SANCTUARY OF MIN|
A select few priests were involved in the ceremonies centered on the sanctuary.
Accompanied by incense and lamps, and scattering purified water from the sacred
lake, the High Priest approached the shrine saying, "I am a pure one."
He would break the clay seal on the door of the shrine, and open it to reveal
the gold statue of the god. This he would decorate before making an offering of
food. The priests then left the sanctuary with someone sweeping the floor as
they left, so as not to leave behind any traces of their presence.
another form of Amun and was chiefly worshipped at Coptos and Panopolis.
He wears the plumed head-dress of Amun and holds a whip-like sceptre.
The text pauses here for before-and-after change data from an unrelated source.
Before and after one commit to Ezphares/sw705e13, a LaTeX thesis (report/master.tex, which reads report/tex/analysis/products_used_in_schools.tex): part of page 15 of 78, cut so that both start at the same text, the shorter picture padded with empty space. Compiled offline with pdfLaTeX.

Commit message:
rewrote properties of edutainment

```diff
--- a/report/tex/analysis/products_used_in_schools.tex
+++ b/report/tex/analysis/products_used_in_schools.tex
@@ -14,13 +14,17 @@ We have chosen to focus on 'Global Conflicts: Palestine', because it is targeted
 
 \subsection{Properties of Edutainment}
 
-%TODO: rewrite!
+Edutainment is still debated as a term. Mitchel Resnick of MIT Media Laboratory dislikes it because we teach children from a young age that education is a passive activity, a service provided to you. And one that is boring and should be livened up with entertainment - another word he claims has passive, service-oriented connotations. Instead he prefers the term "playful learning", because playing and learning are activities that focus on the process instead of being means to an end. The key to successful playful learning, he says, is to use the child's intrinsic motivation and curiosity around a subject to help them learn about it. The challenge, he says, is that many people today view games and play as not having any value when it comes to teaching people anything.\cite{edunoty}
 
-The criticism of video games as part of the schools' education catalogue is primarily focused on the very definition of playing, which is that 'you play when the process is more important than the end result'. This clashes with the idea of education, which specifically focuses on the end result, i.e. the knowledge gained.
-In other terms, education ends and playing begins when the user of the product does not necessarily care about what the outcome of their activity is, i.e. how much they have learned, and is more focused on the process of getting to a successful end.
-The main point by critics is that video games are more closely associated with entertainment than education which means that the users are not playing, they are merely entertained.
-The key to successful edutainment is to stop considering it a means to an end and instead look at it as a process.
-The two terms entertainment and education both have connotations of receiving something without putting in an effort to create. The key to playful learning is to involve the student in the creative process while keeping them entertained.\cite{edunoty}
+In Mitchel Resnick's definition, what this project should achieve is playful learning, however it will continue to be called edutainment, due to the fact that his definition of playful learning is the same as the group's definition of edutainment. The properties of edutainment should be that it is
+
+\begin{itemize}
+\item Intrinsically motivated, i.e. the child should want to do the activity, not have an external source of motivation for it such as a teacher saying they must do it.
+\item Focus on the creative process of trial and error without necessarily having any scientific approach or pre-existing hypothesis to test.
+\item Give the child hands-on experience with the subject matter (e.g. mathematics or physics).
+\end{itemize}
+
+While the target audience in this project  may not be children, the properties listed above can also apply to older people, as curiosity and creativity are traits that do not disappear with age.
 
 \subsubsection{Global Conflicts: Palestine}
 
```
He is also
shown holding his erect phallus in his left hand. Though the Greeks identified
him with Pan there is nothing Pan-like about him. Min is a proud, regal
figure. His ancient symbol was the thunderbolt and he was sometimes considered
to have been the creator of the world, or even as another form of Horus.
Coptos became an important entrepot for desert trading expeditions and so Min
became the god of roads and travellers. As god of fecundity he was also god of
crops, and the first sheaf of wheat was offered to him by the Pharaoh at harvest
time. His sacred animal was a white bull while the games of Panopolis were held
in his honour during the period of Greek influence.